    Of these books, Whist is not autographed and the autograph from Quadrille does not look like Hoyle's signature. Compare the signature from Jessel f.583 (reproduced from ECCO) at left with a more typical signature at right.

    questionable Hoyle autograph
    Quadrille Jessel f.583
    typical Hoyle autograph

    A year later, Jessel purchased f.543, with the treatises appearing in the order Whist.5, Memory, Quadrille, Piquet, and Backgammon. Having seen the earlier volume, Jessel seems much more aware of what this book was. He wrote in it:
    These treatises are apparently in a contemporary binding and appear to me to have been issued bound together by F. Cogan. The Treatise on Whist is the only signed copy if the fifth edition known to be in existence. My separate copy and that in the British Museum, the only other copies recorded, are both unsigned. I have another copy of 'The Artificial Memory'; as far as I know, there are no others in existence. March, 1907
    Of course his "separate copy" of Whist.5 and other copy of Memory were those he removed from the first book, a book which is as likely to have been issued by Cogan as this book. One wonders whether, in writing this note, Jessel regretted what he had done to the other volume.

    The third Bodleian copy, shelf mark 12 Theta 1318, is not part of the Jessel collection, and appears to have been acquired much later. Its composition is the same as the previous book, with Piquet and Quadrille reversed. All treatises are autographed by Hoyle. It bears an undated note in a mid-20th century hand "Bot from Blackwell £2.2.0.”
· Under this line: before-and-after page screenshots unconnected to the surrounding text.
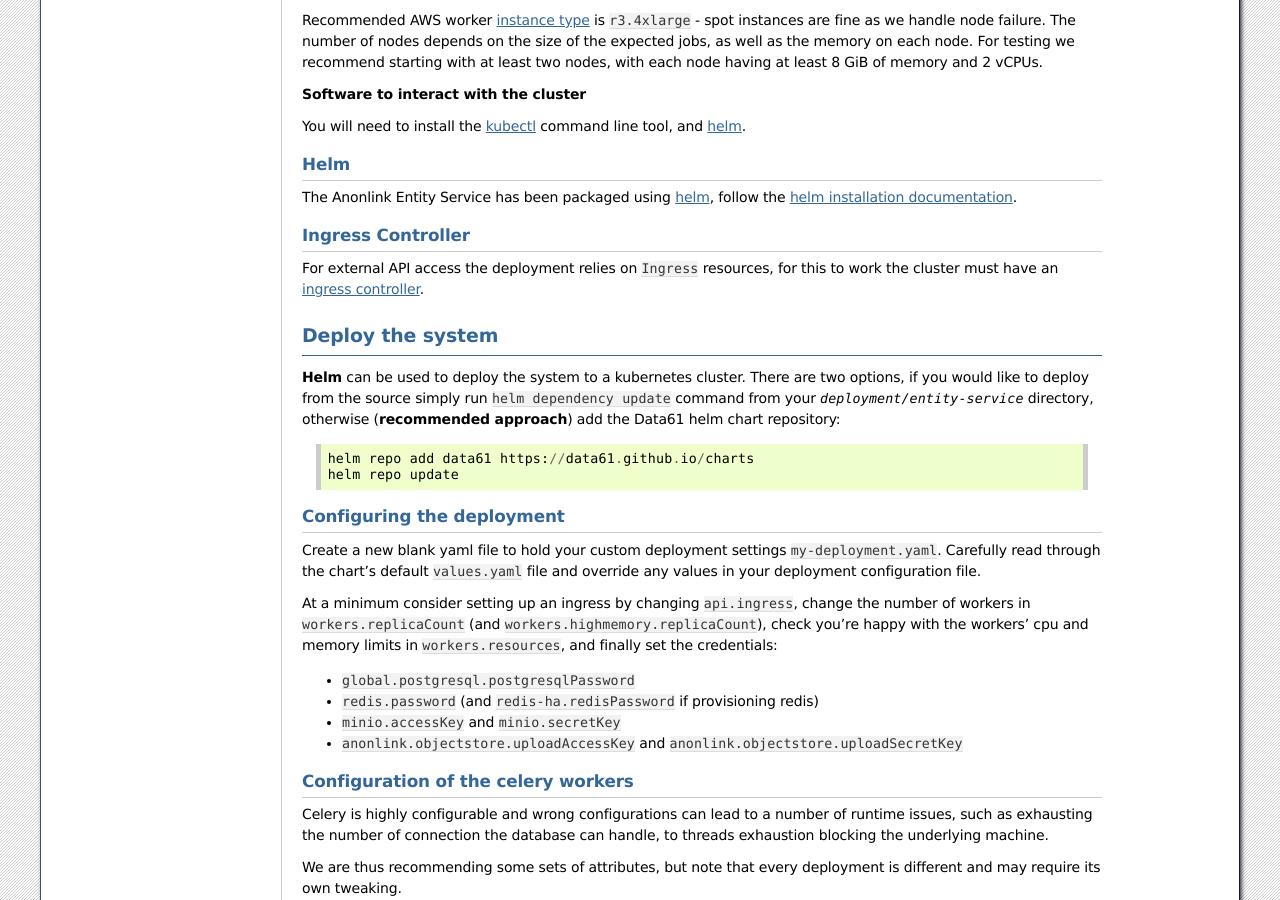
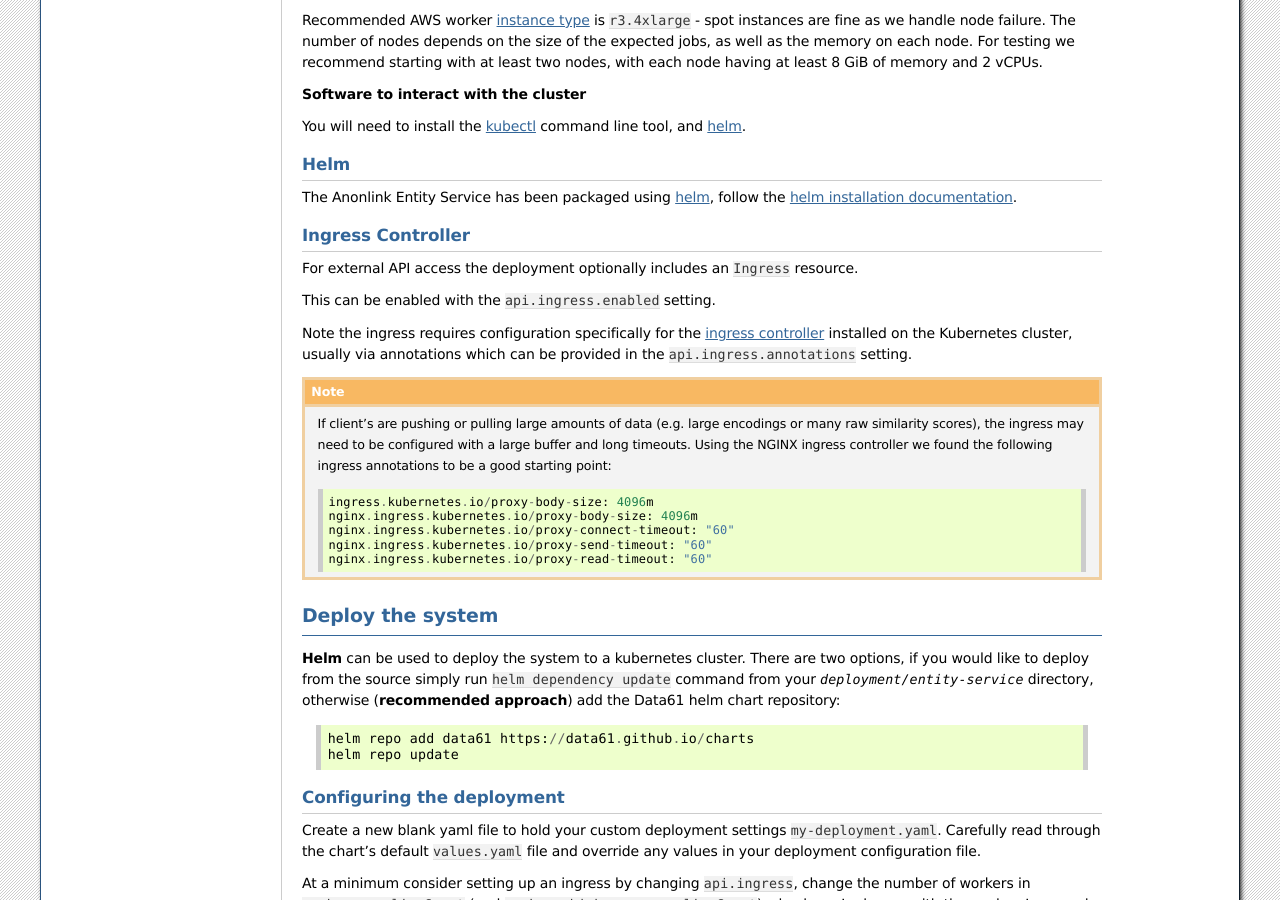
Before and after one commit to data61/anonlink-entity-service, a Sphinx documentation site: the page built from docs/production-deployment.rst, in a window 1280 px wide and 900 px high, scrolled down 1142 px. Built offline with Sphinx 7.4.7, drawn with Linux system fonts in a browser that asks for light colours; formulas are drawn with MathJax 3; pages that are not in the unit, such as notebooks, are missing from menus.

Commit message:
Documents ingress configuration

```diff
--- a/docs/production-deployment.rst
+++ b/docs/production-deployment.rst
@@ -62,8 +62,27 @@
 Ingress Controller
 ~~~~~~~~~~~~~~~~~~
 
-For external API access the deployment relies on ``Ingress`` resources, for this to work the cluster must
-have an `ingress controller <https://kubernetes.io/docs/concepts/services-networking/ingress-controllers/>`__.
+For external API access the deployment optionally includes an ``Ingress`` resource.
+
+This can be enabled with the ``api.ingress.enabled`` setting.
+
+Note the ingress requires configuration specifically for the
+`ingress controller <https://kubernetes.io/docs/concepts/services-networking/ingress-controllers/>`__
+installed on the Kubernetes cluster, usually via annotations which can be provided in the
+``api.ingress.annotations`` setting.
+
+.. note::
+
+   If client's are pushing or pulling large amounts of data (e.g. large encodings or many raw similarity scores),
+   the ingress may need to be configured with a large buffer and long timeouts. Using the NGINX ingress controller
+   we found the following ingress annotations to be a good starting point::
+
+         ingress.kubernetes.io/proxy-body-size: 4096m
+         nginx.ingress.kubernetes.io/proxy-body-size: 4096m
+         nginx.ingress.kubernetes.io/proxy-connect-timeout: "60"
+         nginx.ingress.kubernetes.io/proxy-send-timeout: "60"
+         nginx.ingress.kubernetes.io/proxy-read-timeout: "60"
+
 
 
 Deploy the system
```
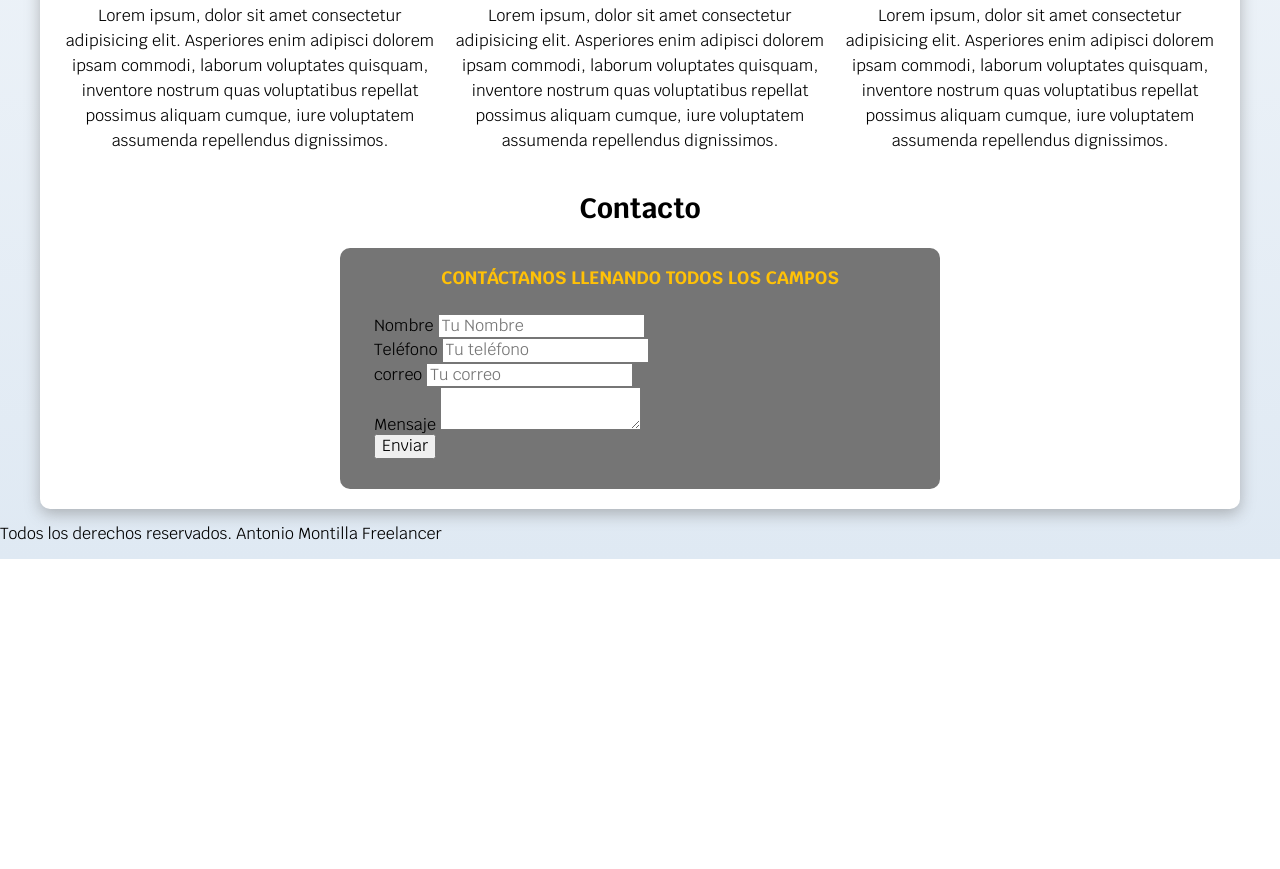
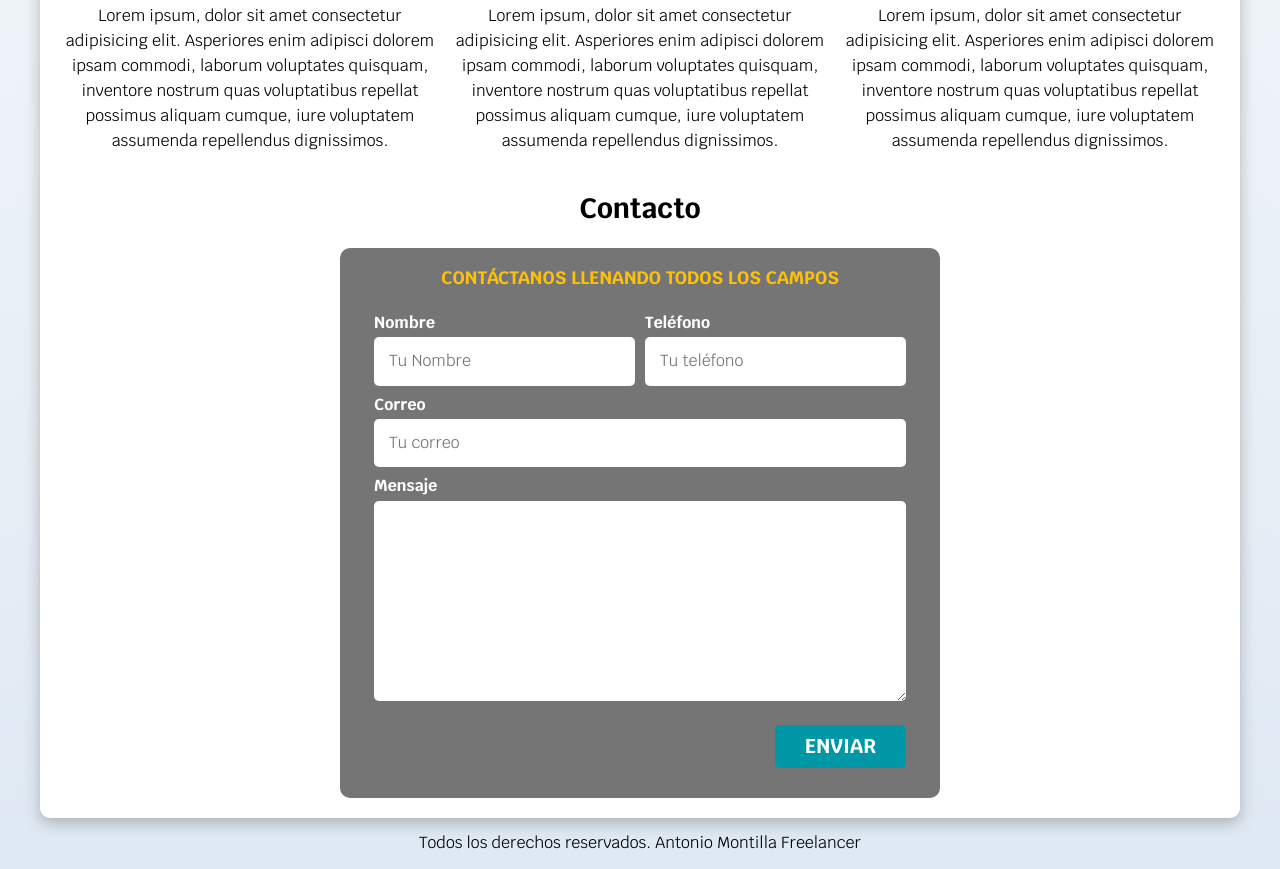
Before and after one commit to AntonioMontilla08/Freelancer, a plain HTML site: page freelancer_inicio/index.html in a window 1280 px wide. Shown: the part 926-1795 px from the top of the page. Before the commit the page ends 1485 px from the top, so only its background shows below. Drawn offline with Linux system fonts and the light colour scheme.

Commit message:
en casa final

```diff
--- a/freelancer_inicio/css/styles.css
+++ b/freelancer_inicio/css/styles.css
@@ -11,6 +11,7 @@
 html{
     font-size: 62.5%;
     box-sizing: border-box; /* Hack Box Model */
+    scroll-snap-type: y mandatory;
     }
 
 *, *:before, *:after {
@@ -40,12 +41,17 @@ body{
     border-radius: .5rem;
     width: 90%;
     text-align: center;
+    border: none;
 }
 
 @media (min-width: 480px) {
     .boton{
         width: auto;
     }
+}
+
+.boton:hover{
+    cursor: pointer;
 }
 
 .sombra {
@@ -76,6 +82,26 @@ h1, h2, h3 {
 .titulo span {
     font-size: 2rem;
 }
+
+/* Utilidades */
+.w-sm-100{
+    width: 100%;
+}
+
+@media (min-width: 768px) {
+    .w-sm-100{
+        width: auto;
+    }
+}
+
+.flex{
+    display: flex;
+}
+
+.alinear-derecha{
+    justify-content: flex-end;
+}
+
 
 /* Navegacion Principal */
 .nav-bg {
@@ -140,6 +166,11 @@ h1, h2, h3 {
     align-items: flex-end;
 }
 
+.servicios, .navegacion-principal, .formulario{
+    scroll-snap-align: center;
+    scroll-snap-stop: always;
+}
+
 /* Servicios */
 @media (min-width: 768px) {
     .servicios {
@@ -196,3 +227,40 @@ h1, h2, h3 {
     font-weight: 700;
     margin-bottom: 2rem;
 }
+
+.contenedor-campos{
+    display: grid;
+    grid-template-columns: repeat(2, 1fr);
+    grid-template-rows: auto;
+    column-gap: 1rem;
+}
+
+.campo:nth-child(3), .campo:nth-child(4){
+    grid-column: 1 / 3;
+}
+
+.campo{
+    margin-bottom: 1rem;
+}
+
+.campo label{
+    color: var(--blanco);
+    font-weight: 700;
+    margin-bottom: .5rem;
+    display: block;
+}
+
+.campo textarea{
+    height: 20rem;
+}
+
+.campo .input-text{
+    width: 100%;
+    border: none;
+    padding: 1.5rem;
+    border-radius: .5rem;
+}
+
+.footer{
+    text-align: center;
+}
--- a/freelancer_inicio/index.html
+++ b/freelancer_inicio/index.html
@@ -105,33 +105,33 @@
                     <div class="contenedor-campos">
                         <div class="campo">
                             <label for="">Nombre</label>
-                            <input type="text" placeholder="Tu Nombre">
+                            <input class="input-text" type="text" placeholder="Tu Nombre">
                         </div>
 
                         <div class="campo">
                             <label for="">Teléfono</label>
-                            <input type="tel" placeholder="Tu teléfono">
+                            <input class="input-text" type="tel" placeholder="Tu teléfono">
                         </div>
 
                         <div class="campo">
-                            <label for="">correo</label>
-                            <input type="email" placeholder="Tu correo">
+                            <label for="">Correo</label>
+                            <input class="input-text" type="email" placeholder="Tu correo">
                         </div>
 
                         <div class="campo">
                             <label for="">Mensaje</label>
-                            <textarea name="" id=""></textarea>
+                            <textarea class="input-text" name="" id=""></textarea>
                         </div>
                     </div> <!--.contenedor-campos-->
-                    <div>
-                        <input type="submit" value="Enviar">
+                    <div class="alinear-derecha flex">
+                        <input class="boton w-sm-100" type="submit" value="Enviar">
                     </div>
                 </fieldset>
             </form>
         </section>
     </main>
 
-    <footer>
+    <footer class="footer">
         <p>Todos los derechos reservados. Antonio Montilla Freelancer</p>
     </footer>
 </body>
```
    It seems probable that all three volumes were, as Jessel suggests about one of them, "issued bound together by F. Cogan."  The binding of all three books is similar: boards decorated with a double fillet, six spine compartments with a label in the second (except for F.580 which had been rebacked). They would have been issued sometime after October 1744 when the last of the books, Quadrille, was published.

    There is another candidate at the Lilly Library, shelf mark GV 1277 .h89 1743. It consists of Whist.4, Memory, Backgammon, and Piquet, all in a contemporary calf binding resembling the three from the Bodleian. Curiously, none of the treatises is autographed by Hoyle.

    An early (the earliest?) Cogan collection
    (click to enlarge)
    These four books make me wonder about a book in my collection. I have a copy of Whist.4 bound with Memory and Backgammon, all treatises signed. It is a contemporary binding quite similar to those discussed above (see picture at left). All have six panels on the spine, a label, and similar tooling. Could this be a Cogan collection as well? If so, it likely predates the January 1744 publication of Piquet.

    There is one other candidate that may be even earlier. The Harry Ransom Center at the University of Texas has Whist.4 bound with Backgammon, shelf mark GV 1277 H98 1743c GTE. Both treatises are autographed by Hoyle. Interestingly, the book has a fore-edge painting showing playing cards, which may be the reason that the binding is not original. I don't think we'll ever know whether the treatises were originally sold in a Cogan publisher's binding, perhaps earlier in 1743 when only Whist.4 and Backgammon were available, or bound together later. 

    The similarity of the contemporary bindings convinces me that the at least five Cogan collections of Hoyle survive. With the evidence about the Harry Ransom copy equivocal, I like to think of mine as the earliest collection of Hoyle.

    1Col. Barzillai Lowsley was a minor author and serious collector of gaming books and books related to Berkshire, England. He wrote Whist of the Future, London: Sonnenschein (1898).

    My copy, presented by the author to Lord Sherborne, is pictured above.

    No comments:

    Post a Comment